"We wanted to send them out on top," said Lindsay Tarpley, who scored in the first half. "They've done so much for the women's game. To be able to win gold when some of them are retiring -- it's a great night."
The game marked the final competitive appearance together for the Fab Five, the remaining players from the first World Cup championship team in 1991. The five helped bring their sport to national prominence and captured the country's imagination by winning the World Cup in 1999, and together they have played in 1,230 international matches.
Hamm, Julie Foudy and Joy Fawcett are retiring from the national team, leaving Kristine Lilly and Brandi Chastain as the last of the old guard. There will be one final curtain call, however: U.S. soccer announced a 10-game "Fan Celebration Tour" for this fall, starting Sept. 25 against Iceland in Rochester, N.Y. Other dates and cities will be announced later.
"I'd love to participate in several," Hamm said. "I don't know if I can do 10."
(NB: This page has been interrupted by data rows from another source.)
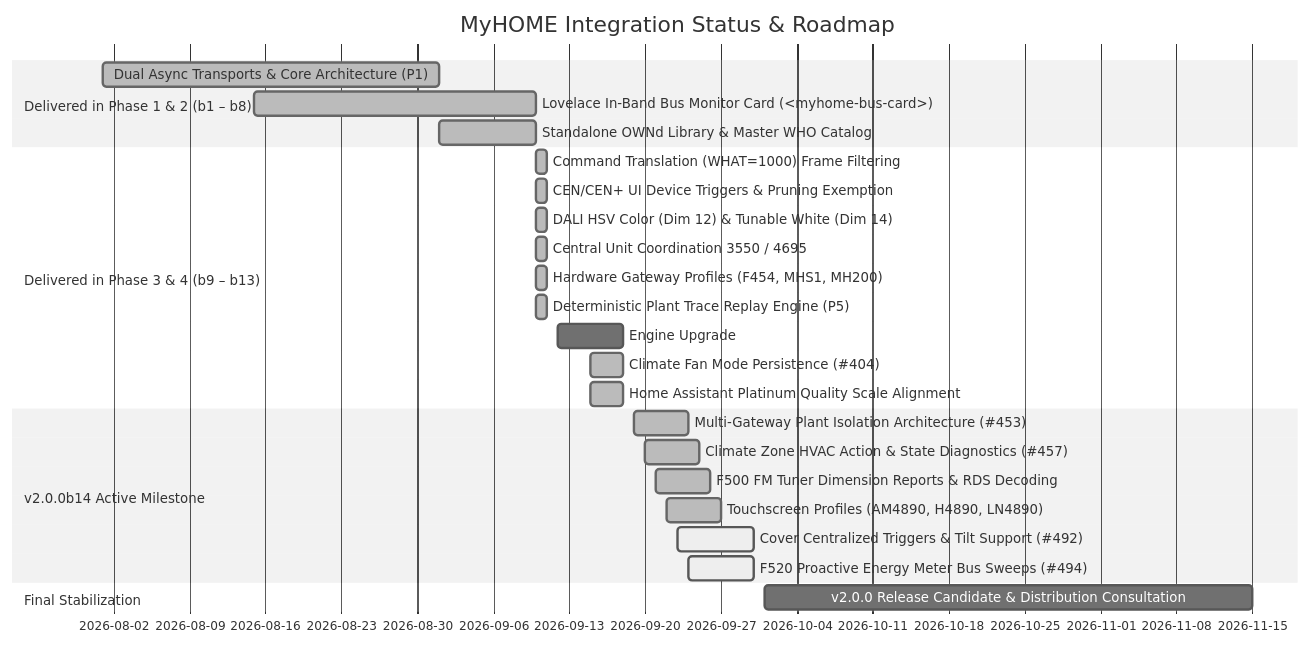
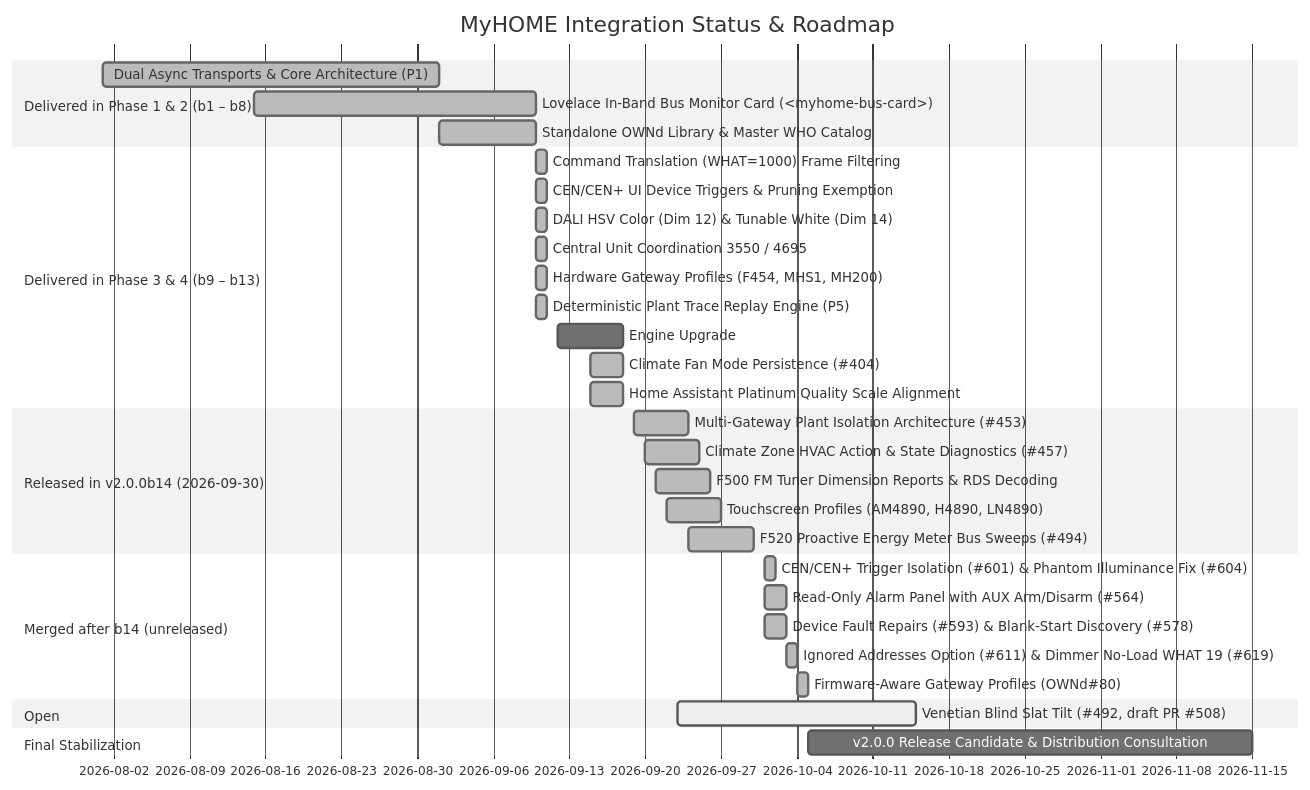
One commit to GreenGrassBlueOcean/MyHOME changed the first of 3 diagrams in docs/roadmap.md. Above: the diagram before and after it, drawn with Mermaid (neutral theme). The commit also changed other lines of this file, not shown here.

Commit message:
docs(roadmap): b14 is released; list what has merged since
The docs-site roadmap still called b14 the active milestone. It was published on
2026-09-30. Move its five delivered items under a released heading, add the main
changes merged after it, and keep slat tilt (#492, draft PR #508) as the one open
item instead of showing it as active in b14.

````diff
--- a/docs/roadmap.md
+++ b/docs/roadmap.md
@@ -17,28 +17,35 @@
 ```mermaid
 gantt
     title MyHOME Integration Status & Roadmap
     dateFormat  YYYY-MM-DD
     section Delivered in Phase 1 & 2 (b1 – b8)
     Dual Async Transports & Core Architecture (P1)   :done, 2026-08-01, 2026-09-01
     Lovelace In-Band Bus Monitor Card (<myhome-bus-card>) :done, 2026-08-15, 2026-09-10
     Standalone OWNd Library & Master WHO Catalog     :done, 2026-09-01, 2026-09-10
     section Delivered in Phase 3 & 4 (b9 – b13)
     Command Translation (WHAT=1000) Frame Filtering   :done, 2026-09-10, 2026-09-11
     CEN/CEN+ UI Device Triggers & Pruning Exemption  :done, 2026-09-10, 2026-09-11
     DALI HSV Color (Dim 12) & Tunable White (Dim 14) :done, 2026-09-10, 2026-09-11
     Central Unit Coordination 3550 / 4695            :done, 2026-09-10, 2026-09-11
     Hardware Gateway Profiles (F454, MHS1, MH200)   :done, 2026-09-10, 2026-09-11
     Deterministic Plant Trace Replay Engine (P5)     :done, 2026-09-10, 2026-09-11
     Engine Upgrade: OWNd 2.0.0b8 (HMAC SHA-1/SHA-256) :done, 2026-09-12, 2026-09-18
     Climate Fan Mode Persistence (#404)              :done, 2026-09-15, 2026-09-18
     Home Assistant Platinum Quality Scale Alignment  :done, 2026-09-15, 2026-09-18
-    section v2.0.0b14 Active Milestone
+    section Released in v2.0.0b14 (2026-09-30)
     Multi-Gateway Plant Isolation Architecture (#453) :done, 2026-09-19, 2026-09-24
     Climate Zone HVAC Action & State Diagnostics (#457) :done, 2026-09-20, 2026-09-25
     F500 FM Tuner Dimension Reports & RDS Decoding   :done, 2026-09-21, 2026-09-26
     Touchscreen Profiles (AM4890, H4890, LN4890)     :done, 2026-09-22, 2026-09-27
-    Cover Centralized Triggers & Tilt Support (#492) :active, 2026-09-23, 2026-09-30
-    F520 Proactive Energy Meter Bus Sweeps (#494)    :active, 2026-09-24, 2026-09-30
+    F520 Proactive Energy Meter Bus Sweeps (#494)    :done, 2026-09-24, 2026-09-30
+    section Merged after b14 (unreleased)
+    CEN/CEN+ Trigger Isolation (#601) & Phantom Illuminance Fix (#604) :done, 2026-10-01, 2026-10-02
+    Read-Only Alarm Panel with AUX Arm/Disarm (#564)  :done, 2026-10-01, 2026-10-03
+    Device Fault Repairs (#593) & Blank-Start Discovery (#578) :done, 2026-10-01, 2026-10-03
+    Ignored Addresses Option (#611) & Dimmer No-Load WHAT 19 (#619) :done, 2026-10-03, 2026-10-04
+    Firmware-Aware Gateway Profiles (OWNd#80)         :done, 2026-10-04, 2026-10-05
+    section Open
+    Venetian Blind Slat Tilt (#492, draft PR #508)    :active, 2026-09-23, 2026-10-15
     section Final Stabilization
-    v2.0.0 Release Candidate & Distribution Consultation :2026-10-01, 2026-11-15
+    v2.0.0 Release Candidate & Distribution Consultation :2026-10-05, 2026-11-15
 ```
````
Hamm's immediate plans are to enjoy the final three days of the Olympics and march with the team including the closing ceremony. Then it's off to Chicago, where she will root for her husband, Cubs shortstop Nomar Garciaparra, whose team is battling for a wild card playoff spot.
Wambach scores clincher
Abby Wambach, the player who might break Hamm's records one day, scored the game-winning goal in the 112th minute with a powerful 10-yard header off a corner kick from Lilly. It was Wambach's fourth goal of the Athens Games and 18th in her last 20 games.
"It's the least we can do for the women who have meant so much to us," Wambach said.
The retiring players left happy with the final result, but the game itself showed why it was time for them to hang it up.
Maybe they were trying too hard, but the Americans were slower, less organized, less creative and lost the chase to most of the loose balls against the young Brazilians, who weren't afraid to shove the U.S. around.
Pretinha scored for Brazil in the 73rd, and the Brazilians twice hit the post later in regulation, coming within inches of what would have been the winning goal.
"We were bending, but we weren't breaking," U.S. goalkeeper Briana Scurry said. "They were throwing the kitchen sink at us, but I knew we had the heart to win it."
To the rescue
The U.S. team was rescued by Wambach's game-winner, some great saves from Scurry and Tarpley's goal in the 39th minute.
When the final whistle blew, Hamm was quickly swarmed by all 17 teammates. The team then took a victory lap, waving flags to the crowd of 10,416 at Karaiskaki Stadium.
Hamm clenched her fists under her chin and looked to the sky with teary eyes after arriving behind the podium for the medal ceremony. She blew a kiss to the crowd when her name was announced.
Brazil received its first women's soccer medal after finishing fourth at the last two Olympics. Germany, which beat Sweden 1-0 in the third-place game, took the bronze.